SUPPLIED RECORDS:

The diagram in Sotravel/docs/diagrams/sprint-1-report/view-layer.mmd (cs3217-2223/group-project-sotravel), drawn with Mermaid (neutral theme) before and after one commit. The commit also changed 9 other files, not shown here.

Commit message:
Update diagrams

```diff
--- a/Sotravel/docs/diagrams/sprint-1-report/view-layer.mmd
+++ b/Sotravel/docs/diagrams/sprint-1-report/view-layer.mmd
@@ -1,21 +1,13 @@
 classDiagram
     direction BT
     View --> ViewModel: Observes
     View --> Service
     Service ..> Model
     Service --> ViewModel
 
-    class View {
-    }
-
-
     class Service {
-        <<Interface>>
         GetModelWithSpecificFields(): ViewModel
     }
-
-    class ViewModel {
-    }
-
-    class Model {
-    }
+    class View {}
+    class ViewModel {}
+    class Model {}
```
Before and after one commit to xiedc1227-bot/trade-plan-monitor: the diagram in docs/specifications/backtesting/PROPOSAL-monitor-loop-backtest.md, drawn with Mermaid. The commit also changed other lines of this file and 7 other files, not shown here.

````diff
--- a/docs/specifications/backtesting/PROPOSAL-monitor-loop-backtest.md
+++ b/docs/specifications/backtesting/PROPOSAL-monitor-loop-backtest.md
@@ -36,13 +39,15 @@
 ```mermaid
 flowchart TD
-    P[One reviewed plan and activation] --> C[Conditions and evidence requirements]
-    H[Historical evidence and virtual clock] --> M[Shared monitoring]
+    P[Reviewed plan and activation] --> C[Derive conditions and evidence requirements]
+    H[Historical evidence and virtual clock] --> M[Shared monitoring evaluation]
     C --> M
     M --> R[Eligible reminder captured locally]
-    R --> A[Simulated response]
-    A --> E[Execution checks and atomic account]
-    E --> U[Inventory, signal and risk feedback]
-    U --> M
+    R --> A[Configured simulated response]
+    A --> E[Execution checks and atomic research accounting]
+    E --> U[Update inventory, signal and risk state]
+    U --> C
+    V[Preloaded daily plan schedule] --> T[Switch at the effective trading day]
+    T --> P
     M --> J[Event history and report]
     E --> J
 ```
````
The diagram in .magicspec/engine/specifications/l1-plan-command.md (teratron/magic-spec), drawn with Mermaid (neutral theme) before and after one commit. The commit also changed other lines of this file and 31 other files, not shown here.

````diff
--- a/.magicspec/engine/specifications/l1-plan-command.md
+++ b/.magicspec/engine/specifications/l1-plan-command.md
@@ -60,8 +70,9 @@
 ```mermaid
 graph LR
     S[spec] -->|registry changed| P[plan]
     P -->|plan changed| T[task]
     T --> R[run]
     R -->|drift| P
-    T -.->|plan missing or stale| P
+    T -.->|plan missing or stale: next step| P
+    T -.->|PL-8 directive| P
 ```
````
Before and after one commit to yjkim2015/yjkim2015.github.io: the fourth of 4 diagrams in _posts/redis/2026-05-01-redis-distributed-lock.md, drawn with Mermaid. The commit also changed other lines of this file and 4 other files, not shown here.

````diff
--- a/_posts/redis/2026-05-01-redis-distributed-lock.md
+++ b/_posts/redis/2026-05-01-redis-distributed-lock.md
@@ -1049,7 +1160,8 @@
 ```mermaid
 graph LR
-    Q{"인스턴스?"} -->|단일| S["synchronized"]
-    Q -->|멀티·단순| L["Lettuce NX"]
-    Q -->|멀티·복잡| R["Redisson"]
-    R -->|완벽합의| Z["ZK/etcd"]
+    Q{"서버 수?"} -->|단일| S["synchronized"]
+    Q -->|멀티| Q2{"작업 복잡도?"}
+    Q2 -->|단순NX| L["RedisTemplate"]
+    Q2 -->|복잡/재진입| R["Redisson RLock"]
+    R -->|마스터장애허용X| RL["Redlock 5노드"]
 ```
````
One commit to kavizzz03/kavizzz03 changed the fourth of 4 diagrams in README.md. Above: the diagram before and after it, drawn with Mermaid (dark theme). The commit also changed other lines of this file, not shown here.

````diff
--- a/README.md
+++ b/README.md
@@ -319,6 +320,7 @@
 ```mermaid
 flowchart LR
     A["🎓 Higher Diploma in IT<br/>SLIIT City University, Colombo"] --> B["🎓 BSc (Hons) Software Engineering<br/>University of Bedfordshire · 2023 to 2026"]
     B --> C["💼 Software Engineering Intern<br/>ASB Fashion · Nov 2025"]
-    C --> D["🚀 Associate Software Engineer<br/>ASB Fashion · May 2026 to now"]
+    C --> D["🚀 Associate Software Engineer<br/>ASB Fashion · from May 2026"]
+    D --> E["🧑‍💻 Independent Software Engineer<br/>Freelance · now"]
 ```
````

PROMPT:
Would you output all the records above exactly as written?

ANSWER FOR THIS EXERCISE:
The diagram in Sotravel/docs/diagrams/sprint-1-report/view-layer.mmd (cs3217-2223/group-project-sotravel), drawn with Mermaid (neutral theme) before and after one commit. The commit also changed 9 other files, not shown here.

Commit message:
Update diagrams

```diff
--- a/Sotravel/docs/diagrams/sprint-1-report/view-layer.mmd
+++ b/Sotravel/docs/diagrams/sprint-1-report/view-layer.mmd
@@ -1,21 +1,13 @@
 classDiagram
     direction BT
     View --> ViewModel: Observes
     View --> Service
     Service ..> Model
     Service --> ViewModel
 
-    class View {
-    }
-
-
     class Service {
-        <<Interface>>
         GetModelWithSpecificFields(): ViewModel
     }
-
-    class ViewModel {
-    }
-
-    class Model {
-    }
+    class View {}
+    class ViewModel {}
+    class Model {}
```
Before and after one commit to xiedc1227-bot/trade-plan-monitor: the diagram in docs/specifications/backtesting/PROPOSAL-monitor-loop-backtest.md, drawn with Mermaid. The commit also changed other lines of this file and 7 other files, not shown here.

````diff
--- a/docs/specifications/backtesting/PROPOSAL-monitor-loop-backtest.md
+++ b/docs/specifications/backtesting/PROPOSAL-monitor-loop-backtest.md
@@ -36,13 +39,15 @@
 ```mermaid
 flowchart TD
-    P[One reviewed plan and activation] --> C[Conditions and evidence requirements]
-    H[Historical evidence and virtual clock] --> M[Shared monitoring]
+    P[Reviewed plan and activation] --> C[Derive conditions and evidence requirements]
+    H[Historical evidence and virtual clock] --> M[Shared monitoring evaluation]
     C --> M
     M --> R[Eligible reminder captured locally]
-    R --> A[Simulated response]
-    A --> E[Execution checks and atomic account]
-    E --> U[Inventory, signal and risk feedback]
-    U --> M
+    R --> A[Configured simulated response]
+    A --> E[Execution checks and atomic research accounting]
+    E --> U[Update inventory, signal and risk state]
+    U --> C
+    V[Preloaded daily plan schedule] --> T[Switch at the effective trading day]
+    T --> P
     M --> J[Event history and report]
     E --> J
 ```
````
The diagram in .magicspec/engine/specifications/l1-plan-command.md (teratron/magic-spec), drawn with Mermaid (neutral theme) before and after one commit. The commit also changed other lines of this file and 31 other files, not shown here.

````diff
--- a/.magicspec/engine/specifications/l1-plan-command.md
+++ b/.magicspec/engine/specifications/l1-plan-command.md
@@ -60,8 +70,9 @@
 ```mermaid
 graph LR
     S[spec] -->|registry changed| P[plan]
     P -->|plan changed| T[task]
     T --> R[run]
     R -->|drift| P
-    T -.->|plan missing or stale| P
+    T -.->|plan missing or stale: next step| P
+    T -.->|PL-8 directive| P
 ```
````
Before and after one commit to yjkim2015/yjkim2015.github.io: the fourth of 4 diagrams in _posts/redis/2026-05-01-redis-distributed-lock.md, drawn with Mermaid. The commit also changed other lines of this file and 4 other files, not shown here.

````diff
--- a/_posts/redis/2026-05-01-redis-distributed-lock.md
+++ b/_posts/redis/2026-05-01-redis-distributed-lock.md
@@ -1049,7 +1160,8 @@
 ```mermaid
 graph LR
-    Q{"인스턴스?"} -->|단일| S["synchronized"]
-    Q -->|멀티·단순| L["Lettuce NX"]
-    Q -->|멀티·복잡| R["Redisson"]
-    R -->|완벽합의| Z["ZK/etcd"]
+    Q{"서버 수?"} -->|단일| S["synchronized"]
+    Q -->|멀티| Q2{"작업 복잡도?"}
+    Q2 -->|단순NX| L["RedisTemplate"]
+    Q2 -->|복잡/재진입| R["Redisson RLock"]
+    R -->|마스터장애허용X| RL["Redlock 5노드"]
 ```
````
One commit to kavizzz03/kavizzz03 changed the fourth of 4 diagrams in README.md. Above: the diagram before and after it, drawn with Mermaid (dark theme). The commit also changed other lines of this file, not shown here.

````diff
--- a/README.md
+++ b/README.md
@@ -319,6 +320,7 @@
 ```mermaid
 flowchart LR
     A["🎓 Higher Diploma in IT<br/>SLIIT City University, Colombo"] --> B["🎓 BSc (Hons) Software Engineering<br/>University of Bedfordshire · 2023 to 2026"]
     B --> C["💼 Software Engineering Intern<br/>ASB Fashion · Nov 2025"]
-    C --> D["🚀 Associate Software Engineer<br/>ASB Fashion · May 2026 to now"]
+    C --> D["🚀 Associate Software Engineer<br/>ASB Fashion · from May 2026"]
+    D --> E["🧑‍💻 Independent Software Engineer<br/>Freelance · now"]
 ```
````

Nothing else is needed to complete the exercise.